      So if I understand this correctly, they decided to bring Drive Extenders from the first Windows Home Server back…

      Given that was yanked because it wasn’t ‘ready for business’, wonder if they actually fixed anything or if this is just one of those “We’ll promise it now to build up hype, and quietly drop it before release” features Microsoft sometimes seems to announce for their products.

      1. Martin Brinkmann said on January 6, 2012 at 1:58 am

        Well according to Microsoft it is not the same feature, it is for instance better integrated with NTFS.

    2. Paul(us) said on January 6, 2012 at 4:16 pm

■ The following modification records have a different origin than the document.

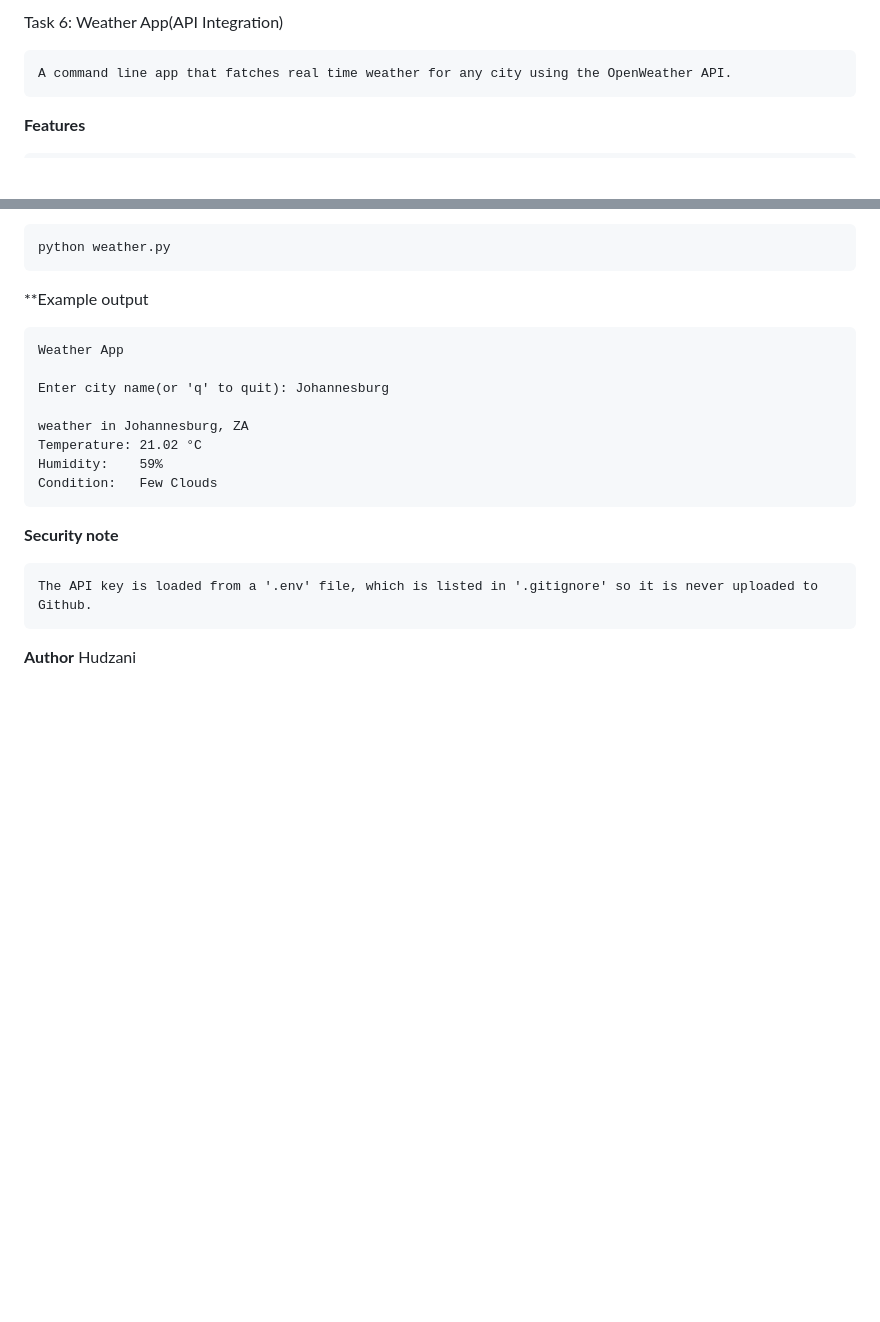
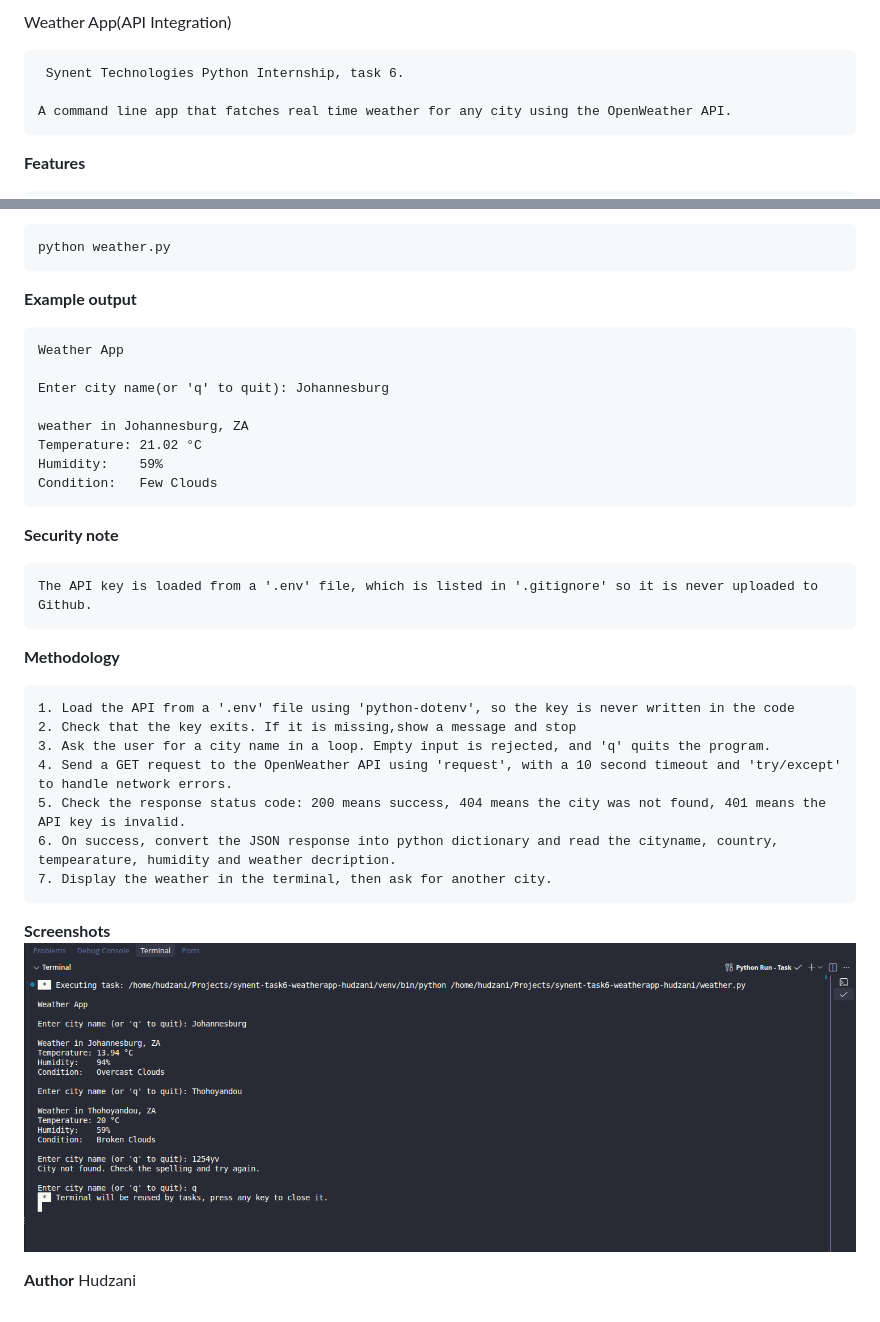
Before and after one commit to Hudzani/synent-task6-weatherapp-hudzani, a Markdown page: README.md, 2 parts joined by grey strips. GitHub-like rendering; pictures changed too: screenshots/output.png (added); blank space fills up the shorter version.

Commit message:
Add screenshot, methodology and venv ignore

```diff
--- a/README.md
+++ b/README.md
@@ -1,4 +1,6 @@
-Task 6: Weather App(API Integration)
+ Weather App(API Integration)
+
+     Synent Technologies Python Internship, task 6.
 
     A command line app that fatches real time weather for any city using the OpenWeather API.
 
@@ -23,7 +25,7 @@ Task 6: Weather App(API Integration)
 
     python weather.py
 
-**Example output
+**Example output**
 
     Weather App
 
@@ -38,5 +40,19 @@ Task 6: Weather App(API Integration)
 
     The API key is loaded from a '.env' file, which is listed in '.gitignore' so it is never uploaded to Github.
 
+
+**Methodology**
+
+    1. Load the API from a '.env' file using 'python-dotenv', so the key is never written in the code
+    2. Check that the key exits. If it is missing,show a message and stop
+    3. Ask the user for a city name in a loop. Empty input is rejected, and 'q' quits the program.
+    4. Send a GET request to the OpenWeather API using 'request', with a 10 second timeout and 'try/except' to handle network errors.
+    5. Check the response status code: 200 means success, 404 means the city was not found, 401 means the API key is invalid.
+    6. On success, convert the JSON response into python dictionary and read the cityname, country, tempearature, humidity and weather decription.
+    7. Display the weather in the terminal, then ask for another city.
+
+**Screenshots**
+![Weather output](screenshots/output.png)
+
 **Author**
 Hudzani
```
Also changed, not shown: 1 other file.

      Do I understand it correctly that just like alcohol 120 this Microsoft Virtual disks use physic letter numbers?
      So when you have (like me) already 18 (incl.USB stick/Dvd – & cd drive) letters assigned to a drive , how many virtual disk can I make?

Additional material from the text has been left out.